- **Assigned task**:
Check each line below for "html" and give the count of those that have it, nothing else.

BEGIN Task data

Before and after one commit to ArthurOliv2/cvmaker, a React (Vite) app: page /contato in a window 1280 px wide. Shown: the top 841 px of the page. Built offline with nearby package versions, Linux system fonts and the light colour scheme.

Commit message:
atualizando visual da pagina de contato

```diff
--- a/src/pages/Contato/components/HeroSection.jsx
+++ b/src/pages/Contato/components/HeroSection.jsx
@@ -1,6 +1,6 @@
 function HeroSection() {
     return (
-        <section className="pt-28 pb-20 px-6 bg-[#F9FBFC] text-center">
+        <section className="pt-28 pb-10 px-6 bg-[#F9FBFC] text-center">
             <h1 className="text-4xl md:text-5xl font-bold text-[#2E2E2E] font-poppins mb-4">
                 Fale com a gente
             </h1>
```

END Task data
BEGIN Task data

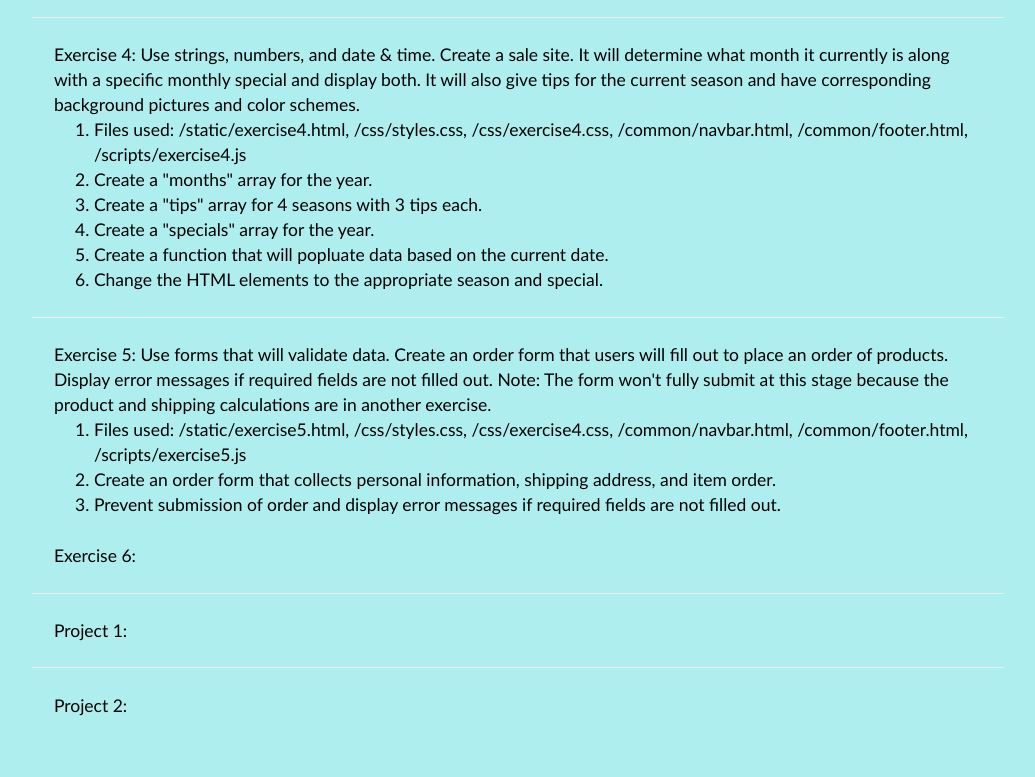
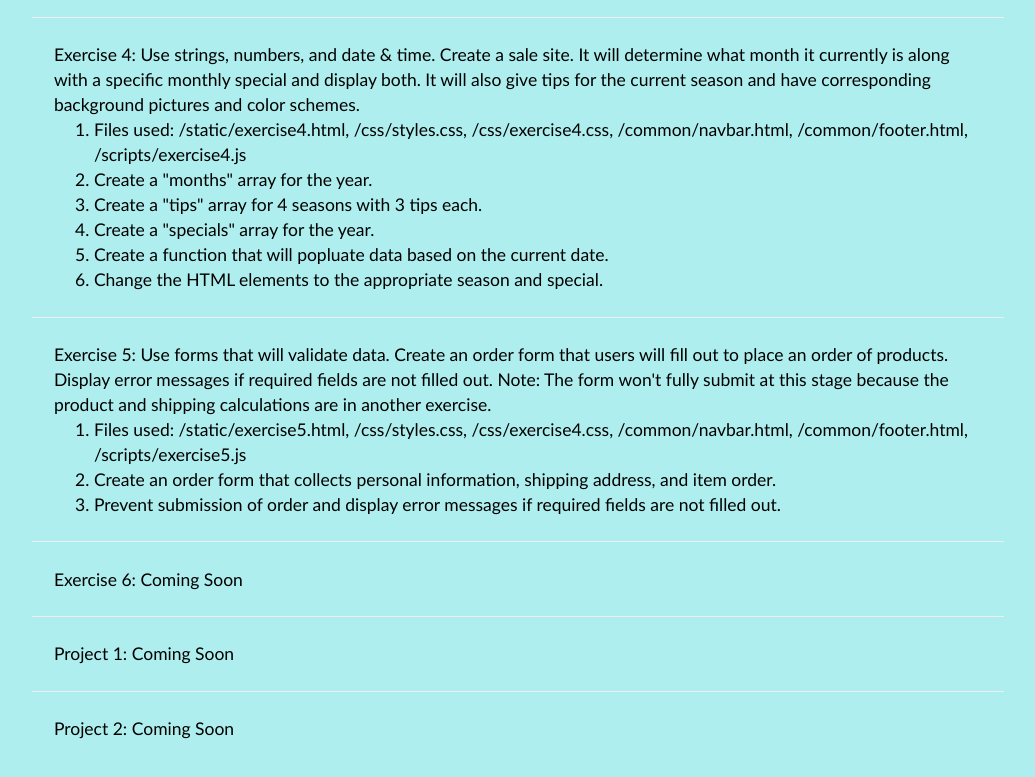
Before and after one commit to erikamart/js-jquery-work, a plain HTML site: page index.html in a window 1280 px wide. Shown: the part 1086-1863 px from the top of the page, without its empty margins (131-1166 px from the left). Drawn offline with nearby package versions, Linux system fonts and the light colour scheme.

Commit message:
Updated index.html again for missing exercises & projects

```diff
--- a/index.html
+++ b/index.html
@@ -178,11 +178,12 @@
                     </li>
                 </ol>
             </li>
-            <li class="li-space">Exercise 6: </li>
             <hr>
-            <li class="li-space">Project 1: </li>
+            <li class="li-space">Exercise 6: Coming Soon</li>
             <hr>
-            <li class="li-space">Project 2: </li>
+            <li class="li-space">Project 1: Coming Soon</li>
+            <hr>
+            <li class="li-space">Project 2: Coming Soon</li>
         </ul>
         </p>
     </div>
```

END Task data
BEGIN Task data

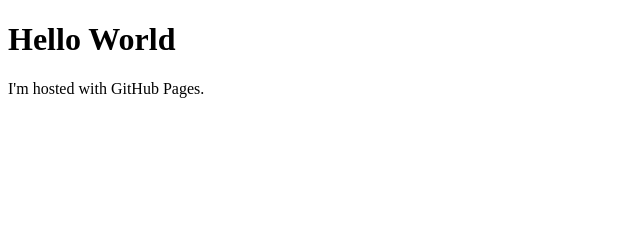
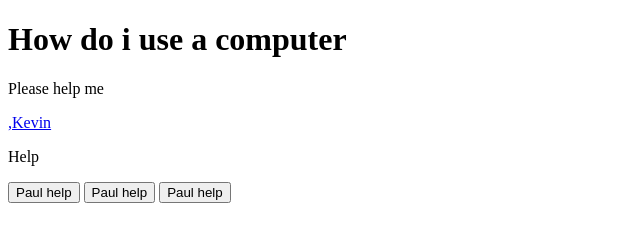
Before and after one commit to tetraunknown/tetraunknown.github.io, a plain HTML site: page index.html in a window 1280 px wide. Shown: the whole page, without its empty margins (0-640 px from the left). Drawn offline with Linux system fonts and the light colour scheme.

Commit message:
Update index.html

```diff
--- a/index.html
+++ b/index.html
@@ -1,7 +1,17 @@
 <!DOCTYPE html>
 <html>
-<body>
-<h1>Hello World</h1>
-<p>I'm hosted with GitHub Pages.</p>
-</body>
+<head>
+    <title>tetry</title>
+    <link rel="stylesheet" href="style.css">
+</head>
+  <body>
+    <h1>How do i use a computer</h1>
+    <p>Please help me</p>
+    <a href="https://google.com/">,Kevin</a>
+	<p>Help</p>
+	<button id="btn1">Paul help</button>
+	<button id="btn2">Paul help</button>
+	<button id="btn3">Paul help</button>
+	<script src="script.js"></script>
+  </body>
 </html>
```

END Task data

- **Response area**:
11